Inspiring Interest in Ocean Conservation: Q&A with Sara Rosenblatt

Mission Bay Aquatic Center marine science program assistant Sara Rosenblatt was recently honored by U.S. Sailing for developing STEM programs for youth.
By SDSU News Team
 

Located in San Diego’s Mission Bay Park, the Mission Bay Aquatic Center (MBAC) offers a wide variety of educational programming and instruction for community members.

Recently, Sara Rosenblatt, MBAC marine science program assistant and U.S. Sailing Reach educator, was recognized by U.S. Sailing for her achievements in developing STEM programs for youth as part of International Women and Girls in Science Day, which takes place each February. 

Rosenblatt, who recently graduated from SDSU’s marine ecology graduate program and has worked at MBAC for three years, has worked diligently to develop a marine science program at MBAC that inspires interest in ocean conservation, and develops lifelong connections to the ocean through real world experiences.

The SDSU News Team recently spoke with Rosenblatt about what most interests her in marine ecology and conservation and what the national recognition means to her.

What interests you most about marine ecology and conservation?

What interests me most about marine ecology and conservation is that the health of our oceans is so central to the health and well-being of our planet. More than 70% of the earth is covered in water and 50% of the oxygen we breathe comes from oxygen produced in the ocean so no matter where in the world you live the ocean is impacting your day-to-day life. Ocean conservation is a global issue not just limited to coastal cities. 

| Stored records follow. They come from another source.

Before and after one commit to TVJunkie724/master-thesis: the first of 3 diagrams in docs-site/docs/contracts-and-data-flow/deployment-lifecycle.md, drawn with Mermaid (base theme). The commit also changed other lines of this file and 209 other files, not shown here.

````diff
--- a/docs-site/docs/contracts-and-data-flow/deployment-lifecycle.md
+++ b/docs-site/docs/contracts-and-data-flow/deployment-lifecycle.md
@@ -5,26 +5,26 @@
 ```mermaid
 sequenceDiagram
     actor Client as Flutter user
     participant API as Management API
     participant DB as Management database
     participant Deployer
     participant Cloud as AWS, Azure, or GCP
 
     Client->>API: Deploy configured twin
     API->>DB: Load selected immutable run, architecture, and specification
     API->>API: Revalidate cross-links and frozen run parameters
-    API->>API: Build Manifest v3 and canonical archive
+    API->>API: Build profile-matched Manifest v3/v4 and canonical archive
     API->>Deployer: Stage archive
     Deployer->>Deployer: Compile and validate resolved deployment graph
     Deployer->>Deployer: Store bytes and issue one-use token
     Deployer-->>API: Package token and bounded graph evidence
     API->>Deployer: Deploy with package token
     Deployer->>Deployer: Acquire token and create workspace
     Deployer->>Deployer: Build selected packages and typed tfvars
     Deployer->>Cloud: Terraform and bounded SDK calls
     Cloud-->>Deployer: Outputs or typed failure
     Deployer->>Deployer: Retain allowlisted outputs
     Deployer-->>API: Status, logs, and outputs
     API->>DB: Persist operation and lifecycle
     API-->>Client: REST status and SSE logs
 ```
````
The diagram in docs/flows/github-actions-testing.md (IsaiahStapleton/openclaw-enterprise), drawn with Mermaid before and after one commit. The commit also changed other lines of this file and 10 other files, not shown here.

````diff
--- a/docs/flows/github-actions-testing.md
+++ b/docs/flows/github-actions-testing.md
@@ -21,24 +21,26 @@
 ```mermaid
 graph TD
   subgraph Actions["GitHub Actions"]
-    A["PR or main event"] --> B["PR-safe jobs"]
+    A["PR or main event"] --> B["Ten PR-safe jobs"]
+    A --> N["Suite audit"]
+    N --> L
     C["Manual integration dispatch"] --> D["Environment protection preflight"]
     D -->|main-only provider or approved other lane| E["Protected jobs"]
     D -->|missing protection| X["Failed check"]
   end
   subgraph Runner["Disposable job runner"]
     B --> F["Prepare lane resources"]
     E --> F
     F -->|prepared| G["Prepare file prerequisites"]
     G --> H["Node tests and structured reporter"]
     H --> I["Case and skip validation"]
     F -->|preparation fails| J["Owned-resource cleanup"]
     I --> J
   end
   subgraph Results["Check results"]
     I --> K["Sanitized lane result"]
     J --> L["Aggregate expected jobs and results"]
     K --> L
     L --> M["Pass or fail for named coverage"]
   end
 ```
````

Why is it important for women and girls to explore STEM subjects, especially science? What inspires you to be involved in STEM education?

It's important for women and girls to explore STEM subjects because women have historically been underrepresented in these fields, including science. That is starting to change, but it will be up to our generation of women and girls to keep that momentum going and make sure that women have a seat at every table where important decisions are being made, particularly in the STEM fields. I had many teachers, professors, and counselors who sparked my interest in science and inspired me to pursue a career in marine ecology and by continuing to be involved in STEM education I am able to pass that on and inspire the next generation of girls to be interested in science as well. 

You were recently recognized by U.S. Sailing for your achievements in developing STEM programs as part of International Women and Girls in Science Day. What does the honor mean to you?

I feel so honored to have been chosen by U.S. Sailing to be recognized for the work I have been involved in developing STEM programs. I was very excited to hear that U.S. Sailing wanted to recognize women for their contributions to STEM on International Women and Girls in Science Day since both sailing and science have historically been dominated by men and hope that taking the time to recognize contributions that women are making will help change that.

What activities take place during International Women and Girls in Science Day and what makes it a memorable experience for youth attending?

Students have the opportunity to participate in a host of different science activities such as catching fish to observe with a seine net, collecting plankton to study under a microscope, and hands-on activities to understand how humans impact our environment. I think having the opportunity to experience these activities first-hand makes this a really memorable experience for the students and helps them see the ways in which they are already participating in real science. 

What is one fact about the ocean that not many people know, but would be surprised to read?

One fact about the ocean that people may be surprised to read is that there are over 300 different species of sharks and the smallest could fit in your hand. Sharks tend to get a bad reputation in the media but are really amazing creatures and there is such a diversity of species in this group. Sharks and other top predators are extremely important for keeping our ocean ecosystems healthy and thriving.